In short, the Irish High Court ruled in October 2020 that Bailey, 63, could not be extradited under Section 44 of the European Arrest Warrant Act 2003, according to the Irish Times.
Section 44 states: “A person shall not be surrendered under this Act if the offence specified in the European arrest warrant issued in respect of him or her was committed or is alleged to have been committed in a place other than the issuing state and the act or omission of which the offence consists does not, by virtue of having been committed in a place other than the State, constitute an offence under the law of the State.”
We know that sounds very legalistic. Sophie offers this explanation at the end of the docuseries: “Under French law, Ian Bailey remains convicted of murder, but would be entitled to retrial if extradited. The Irish courts have refused multiple requests for his extradition. They don’t recognize the French law used to convict Bailey.”
The reason that Ireland doesn’t view France’s law as valid is that the countries have different policies on extraterritorial jurisdiction, which is a government’s legal ability to exercise authority outside of its boundaries. According to the Irish Times, under French law, France can try a person accused of committing a crime against a French citizen that took place outside of France. But in Ireland, extraterritorial jurisdiction only applies if the accused perpetrator, not the victim, is Irish.
In 2012, the Irish Supreme Court ruled that the Irish extraterritorial law was not the equivalent of France’s, and so they are not reciprocal — meaning Ireland does not have to extradite Bailey to France despite the 25-year prison sentence awaiting him there.

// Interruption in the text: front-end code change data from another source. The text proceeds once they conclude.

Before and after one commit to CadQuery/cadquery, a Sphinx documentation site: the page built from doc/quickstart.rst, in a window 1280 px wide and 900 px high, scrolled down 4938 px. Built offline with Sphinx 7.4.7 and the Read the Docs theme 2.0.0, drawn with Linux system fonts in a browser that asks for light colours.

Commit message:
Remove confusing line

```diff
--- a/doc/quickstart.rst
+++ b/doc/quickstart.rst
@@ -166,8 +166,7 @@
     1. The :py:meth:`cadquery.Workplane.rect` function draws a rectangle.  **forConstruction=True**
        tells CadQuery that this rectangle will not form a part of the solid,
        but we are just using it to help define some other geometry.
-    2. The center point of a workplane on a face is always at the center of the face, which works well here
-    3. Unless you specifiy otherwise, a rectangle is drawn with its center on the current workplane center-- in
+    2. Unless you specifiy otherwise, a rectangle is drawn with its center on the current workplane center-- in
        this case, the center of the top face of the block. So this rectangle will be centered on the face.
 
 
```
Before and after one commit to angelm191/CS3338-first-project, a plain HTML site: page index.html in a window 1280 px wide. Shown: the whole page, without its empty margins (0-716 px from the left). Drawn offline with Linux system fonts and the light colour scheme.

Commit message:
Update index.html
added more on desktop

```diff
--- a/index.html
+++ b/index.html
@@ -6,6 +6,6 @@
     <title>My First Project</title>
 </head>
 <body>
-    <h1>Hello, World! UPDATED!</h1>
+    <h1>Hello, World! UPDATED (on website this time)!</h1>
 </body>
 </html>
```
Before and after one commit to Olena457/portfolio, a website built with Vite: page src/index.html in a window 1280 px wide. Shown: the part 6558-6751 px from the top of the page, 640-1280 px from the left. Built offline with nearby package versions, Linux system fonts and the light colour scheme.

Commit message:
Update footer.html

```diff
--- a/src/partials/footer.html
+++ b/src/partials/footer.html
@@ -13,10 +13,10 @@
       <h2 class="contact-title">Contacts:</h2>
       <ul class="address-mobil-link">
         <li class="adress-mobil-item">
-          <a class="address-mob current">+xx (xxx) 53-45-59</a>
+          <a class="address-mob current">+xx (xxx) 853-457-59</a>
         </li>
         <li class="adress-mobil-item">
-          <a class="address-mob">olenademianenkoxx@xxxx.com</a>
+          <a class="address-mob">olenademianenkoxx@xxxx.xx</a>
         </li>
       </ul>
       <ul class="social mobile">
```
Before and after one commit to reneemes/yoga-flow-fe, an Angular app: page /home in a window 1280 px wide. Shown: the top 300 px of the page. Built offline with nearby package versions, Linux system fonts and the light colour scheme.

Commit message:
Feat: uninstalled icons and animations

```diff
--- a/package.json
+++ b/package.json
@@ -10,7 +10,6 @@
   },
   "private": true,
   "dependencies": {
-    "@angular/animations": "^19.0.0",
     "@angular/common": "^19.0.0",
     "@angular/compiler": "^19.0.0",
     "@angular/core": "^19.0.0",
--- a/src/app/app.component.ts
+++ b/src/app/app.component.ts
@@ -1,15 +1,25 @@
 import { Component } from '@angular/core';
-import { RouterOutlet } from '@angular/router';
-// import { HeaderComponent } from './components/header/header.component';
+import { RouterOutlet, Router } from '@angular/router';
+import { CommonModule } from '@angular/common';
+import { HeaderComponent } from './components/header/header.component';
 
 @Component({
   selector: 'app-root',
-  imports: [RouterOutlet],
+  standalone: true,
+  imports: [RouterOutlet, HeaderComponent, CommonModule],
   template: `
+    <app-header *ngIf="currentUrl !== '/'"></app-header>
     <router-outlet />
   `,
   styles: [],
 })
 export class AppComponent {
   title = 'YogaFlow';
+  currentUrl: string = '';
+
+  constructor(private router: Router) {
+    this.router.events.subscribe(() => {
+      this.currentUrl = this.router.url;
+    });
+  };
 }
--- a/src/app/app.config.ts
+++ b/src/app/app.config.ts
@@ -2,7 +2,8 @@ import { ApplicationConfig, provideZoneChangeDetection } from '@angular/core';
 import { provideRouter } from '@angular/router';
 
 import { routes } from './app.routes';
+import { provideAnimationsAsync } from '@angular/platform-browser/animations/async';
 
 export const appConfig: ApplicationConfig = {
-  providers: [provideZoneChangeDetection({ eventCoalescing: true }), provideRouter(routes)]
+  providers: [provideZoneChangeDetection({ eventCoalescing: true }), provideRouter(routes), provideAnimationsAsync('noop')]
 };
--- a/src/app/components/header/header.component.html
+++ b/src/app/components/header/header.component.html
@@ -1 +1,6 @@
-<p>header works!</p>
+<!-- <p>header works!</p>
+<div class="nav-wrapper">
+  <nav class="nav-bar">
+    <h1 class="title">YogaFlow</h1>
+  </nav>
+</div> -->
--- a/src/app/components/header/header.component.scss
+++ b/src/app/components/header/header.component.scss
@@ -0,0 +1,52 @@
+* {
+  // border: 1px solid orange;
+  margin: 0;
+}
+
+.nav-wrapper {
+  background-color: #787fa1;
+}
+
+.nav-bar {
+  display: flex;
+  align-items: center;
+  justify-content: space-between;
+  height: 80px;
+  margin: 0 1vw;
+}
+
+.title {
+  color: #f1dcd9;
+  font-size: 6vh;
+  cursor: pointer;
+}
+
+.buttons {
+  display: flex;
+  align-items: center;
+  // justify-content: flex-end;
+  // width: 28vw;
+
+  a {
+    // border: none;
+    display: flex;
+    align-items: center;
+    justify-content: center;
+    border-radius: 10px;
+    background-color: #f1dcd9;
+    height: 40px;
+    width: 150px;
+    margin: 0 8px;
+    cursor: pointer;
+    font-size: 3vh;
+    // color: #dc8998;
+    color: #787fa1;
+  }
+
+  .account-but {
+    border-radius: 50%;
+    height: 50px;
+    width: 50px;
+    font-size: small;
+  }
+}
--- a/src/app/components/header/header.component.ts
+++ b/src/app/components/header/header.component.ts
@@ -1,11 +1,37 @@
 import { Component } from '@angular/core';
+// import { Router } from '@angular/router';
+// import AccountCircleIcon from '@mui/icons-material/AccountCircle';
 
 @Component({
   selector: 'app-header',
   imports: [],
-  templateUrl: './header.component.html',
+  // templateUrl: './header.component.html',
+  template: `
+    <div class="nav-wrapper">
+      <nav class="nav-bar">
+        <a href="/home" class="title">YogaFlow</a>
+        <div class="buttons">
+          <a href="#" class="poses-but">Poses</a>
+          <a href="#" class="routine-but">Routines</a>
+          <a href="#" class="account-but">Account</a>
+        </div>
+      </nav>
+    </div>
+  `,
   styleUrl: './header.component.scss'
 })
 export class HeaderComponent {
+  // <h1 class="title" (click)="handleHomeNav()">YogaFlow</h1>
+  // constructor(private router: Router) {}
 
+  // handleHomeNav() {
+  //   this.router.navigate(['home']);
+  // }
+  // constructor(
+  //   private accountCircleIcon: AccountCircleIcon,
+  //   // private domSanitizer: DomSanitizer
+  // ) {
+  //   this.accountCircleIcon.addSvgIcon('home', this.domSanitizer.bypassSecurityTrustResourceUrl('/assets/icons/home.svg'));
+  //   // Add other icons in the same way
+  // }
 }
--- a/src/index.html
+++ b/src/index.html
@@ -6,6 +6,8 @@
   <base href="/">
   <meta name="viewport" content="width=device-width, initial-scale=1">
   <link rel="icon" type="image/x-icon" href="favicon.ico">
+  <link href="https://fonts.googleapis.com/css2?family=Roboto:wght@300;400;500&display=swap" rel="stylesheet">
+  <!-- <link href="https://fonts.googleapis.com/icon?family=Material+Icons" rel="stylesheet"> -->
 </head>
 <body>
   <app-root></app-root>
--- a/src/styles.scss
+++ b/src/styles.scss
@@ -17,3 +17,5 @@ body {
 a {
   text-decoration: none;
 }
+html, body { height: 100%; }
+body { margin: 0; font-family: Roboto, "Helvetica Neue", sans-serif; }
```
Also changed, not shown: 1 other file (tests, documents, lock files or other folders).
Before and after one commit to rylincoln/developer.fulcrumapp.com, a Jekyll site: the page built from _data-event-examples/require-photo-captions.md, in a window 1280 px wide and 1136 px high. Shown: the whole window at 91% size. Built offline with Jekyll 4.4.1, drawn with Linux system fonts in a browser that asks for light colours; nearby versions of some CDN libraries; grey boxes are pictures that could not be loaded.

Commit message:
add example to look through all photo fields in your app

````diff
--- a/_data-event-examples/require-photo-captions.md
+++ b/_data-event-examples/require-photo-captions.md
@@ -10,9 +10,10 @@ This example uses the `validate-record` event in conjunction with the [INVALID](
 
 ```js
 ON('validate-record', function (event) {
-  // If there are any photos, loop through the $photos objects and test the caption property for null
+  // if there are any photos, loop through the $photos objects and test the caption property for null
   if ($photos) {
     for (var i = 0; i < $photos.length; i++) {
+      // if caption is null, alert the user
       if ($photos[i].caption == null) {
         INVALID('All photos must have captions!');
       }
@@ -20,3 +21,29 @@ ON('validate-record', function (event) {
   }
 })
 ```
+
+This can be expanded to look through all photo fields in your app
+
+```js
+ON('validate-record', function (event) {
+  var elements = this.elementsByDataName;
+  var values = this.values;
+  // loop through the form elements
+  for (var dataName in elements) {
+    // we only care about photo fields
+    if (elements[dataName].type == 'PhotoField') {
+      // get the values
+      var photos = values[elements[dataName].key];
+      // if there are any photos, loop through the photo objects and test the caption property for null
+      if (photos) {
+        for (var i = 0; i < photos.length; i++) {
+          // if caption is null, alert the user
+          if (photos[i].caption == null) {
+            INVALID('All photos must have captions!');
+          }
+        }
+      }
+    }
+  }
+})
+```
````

As the Irish Times notes, as of October 2020, the ruling was still open to appeal.
Sophie: A Murder is West Cork is now streaming on Netflix.